# Exercise brief
If a line in the entries contains the word "metodo", list it.

# Data provided
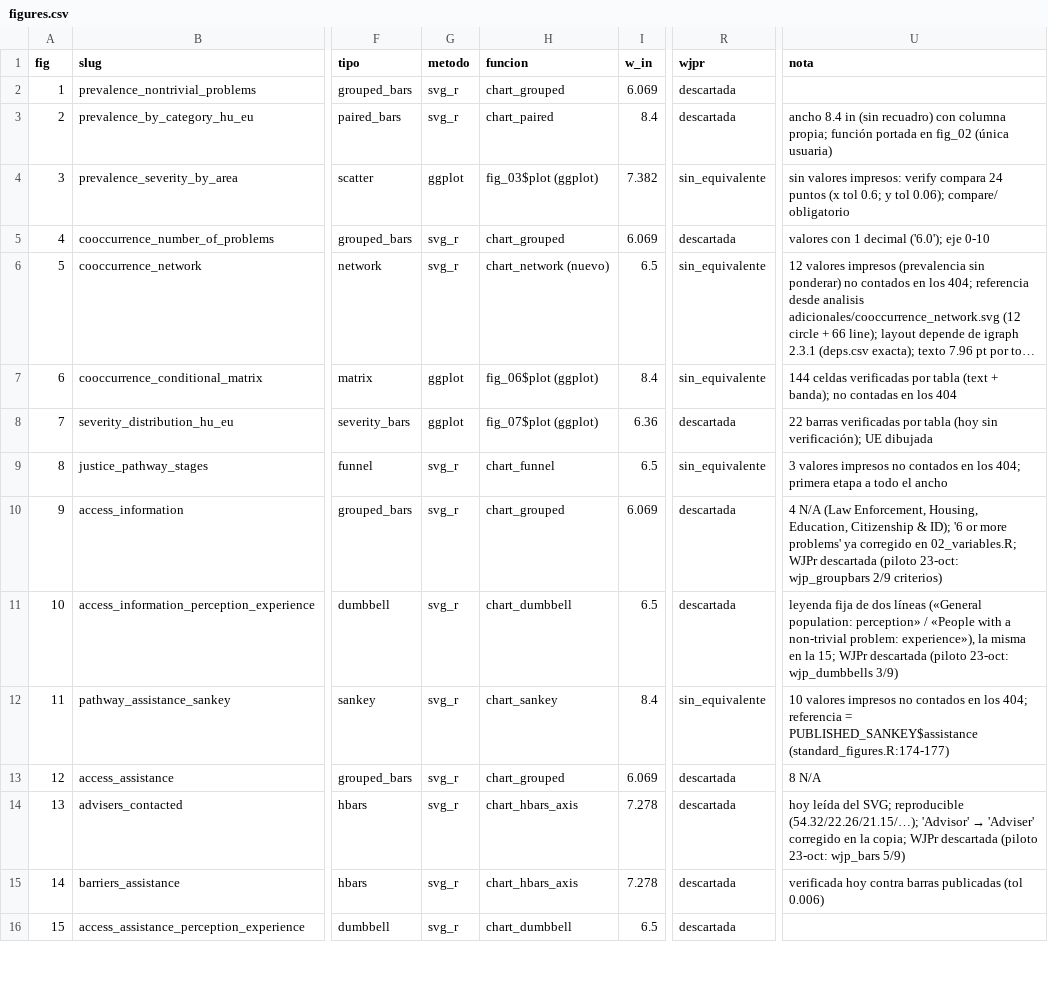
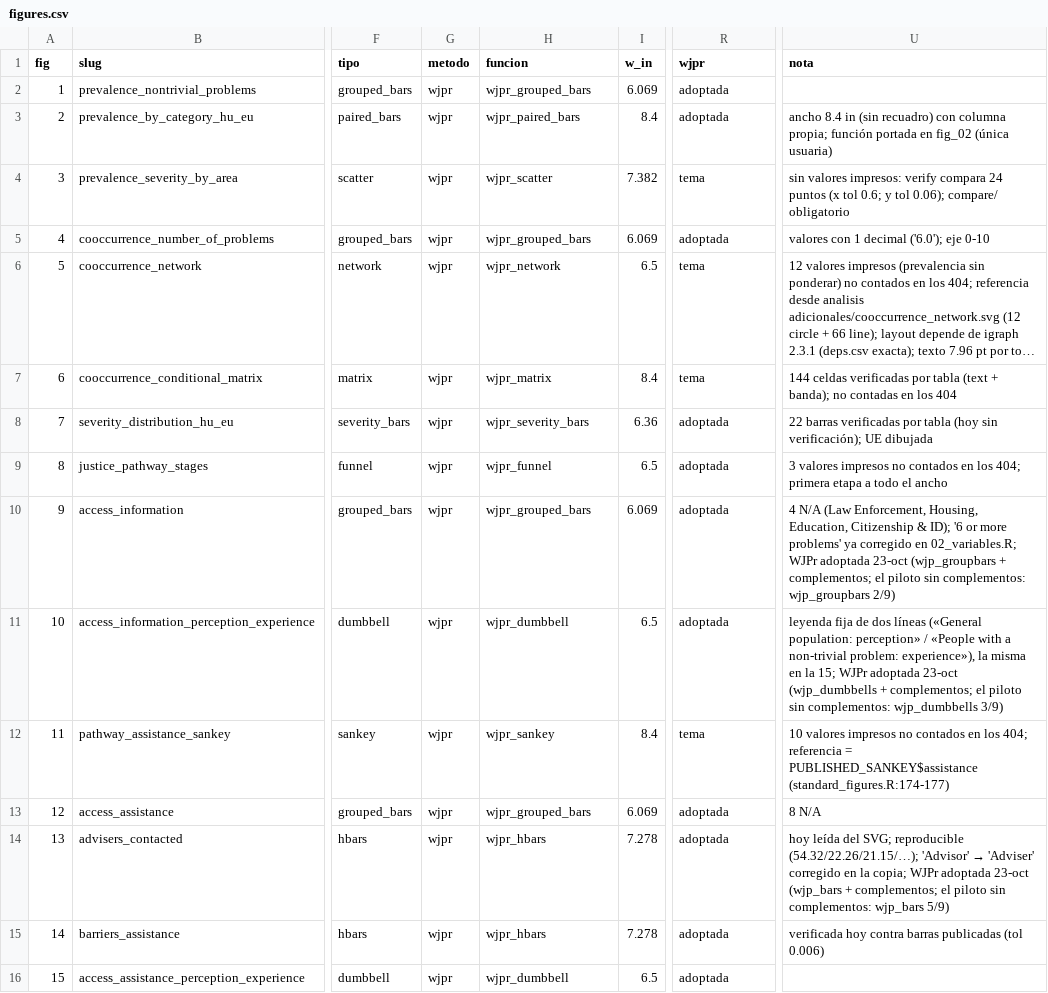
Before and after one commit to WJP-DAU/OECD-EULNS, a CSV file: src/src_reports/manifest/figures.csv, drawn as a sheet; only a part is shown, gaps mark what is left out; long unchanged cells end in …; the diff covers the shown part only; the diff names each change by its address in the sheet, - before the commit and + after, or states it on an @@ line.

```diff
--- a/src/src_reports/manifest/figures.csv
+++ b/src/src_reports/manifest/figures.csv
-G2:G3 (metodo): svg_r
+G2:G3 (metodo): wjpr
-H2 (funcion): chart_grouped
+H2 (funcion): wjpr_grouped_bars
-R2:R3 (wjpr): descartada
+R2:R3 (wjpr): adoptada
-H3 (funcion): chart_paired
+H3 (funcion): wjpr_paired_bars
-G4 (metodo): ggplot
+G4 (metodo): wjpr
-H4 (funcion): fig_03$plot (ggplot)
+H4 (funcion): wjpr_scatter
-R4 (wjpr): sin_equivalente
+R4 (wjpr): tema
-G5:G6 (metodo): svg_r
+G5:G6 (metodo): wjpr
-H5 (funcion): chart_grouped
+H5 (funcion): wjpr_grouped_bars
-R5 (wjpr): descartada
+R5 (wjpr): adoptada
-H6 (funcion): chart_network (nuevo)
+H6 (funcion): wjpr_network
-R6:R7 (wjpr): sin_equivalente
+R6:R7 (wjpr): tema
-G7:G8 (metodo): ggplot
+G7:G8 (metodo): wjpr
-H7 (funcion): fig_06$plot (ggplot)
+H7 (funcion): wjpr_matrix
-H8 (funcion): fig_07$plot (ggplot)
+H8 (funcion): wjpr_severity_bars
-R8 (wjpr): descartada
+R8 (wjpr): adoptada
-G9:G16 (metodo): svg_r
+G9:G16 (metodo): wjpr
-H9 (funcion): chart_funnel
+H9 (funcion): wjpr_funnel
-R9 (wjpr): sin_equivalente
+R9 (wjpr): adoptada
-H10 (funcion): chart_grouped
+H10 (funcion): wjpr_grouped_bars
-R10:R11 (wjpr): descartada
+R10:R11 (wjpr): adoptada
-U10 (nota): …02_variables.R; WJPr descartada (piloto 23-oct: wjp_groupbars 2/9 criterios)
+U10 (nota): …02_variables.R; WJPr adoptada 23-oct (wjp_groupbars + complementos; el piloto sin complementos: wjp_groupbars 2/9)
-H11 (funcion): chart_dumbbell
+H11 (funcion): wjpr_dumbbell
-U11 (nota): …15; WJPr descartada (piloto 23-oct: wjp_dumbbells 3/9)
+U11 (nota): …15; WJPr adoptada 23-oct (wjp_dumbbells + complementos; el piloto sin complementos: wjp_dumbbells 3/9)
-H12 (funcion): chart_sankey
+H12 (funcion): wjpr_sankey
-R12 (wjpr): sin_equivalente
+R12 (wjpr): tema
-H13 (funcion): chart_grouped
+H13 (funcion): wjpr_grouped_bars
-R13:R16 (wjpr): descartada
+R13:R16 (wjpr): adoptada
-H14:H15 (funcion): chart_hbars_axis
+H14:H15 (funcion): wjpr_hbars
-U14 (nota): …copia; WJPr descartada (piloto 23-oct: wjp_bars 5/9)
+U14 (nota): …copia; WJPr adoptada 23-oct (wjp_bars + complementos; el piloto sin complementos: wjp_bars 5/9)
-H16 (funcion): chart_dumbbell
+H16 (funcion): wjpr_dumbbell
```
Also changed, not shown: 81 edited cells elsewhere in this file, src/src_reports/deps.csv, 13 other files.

# Response
-G2:G3 (metodo): svg_r
+G2:G3 (metodo): wjpr
-G4 (metodo): ggplot
+G4 (metodo): wjpr
-G5:G6 (metodo): svg_r
+G5:G6 (metodo): wjpr
-G7:G8 (metodo): ggplot
+G7:G8 (metodo): wjpr
-G9:G16 (metodo): svg_r
+G9:G16 (metodo): wjpr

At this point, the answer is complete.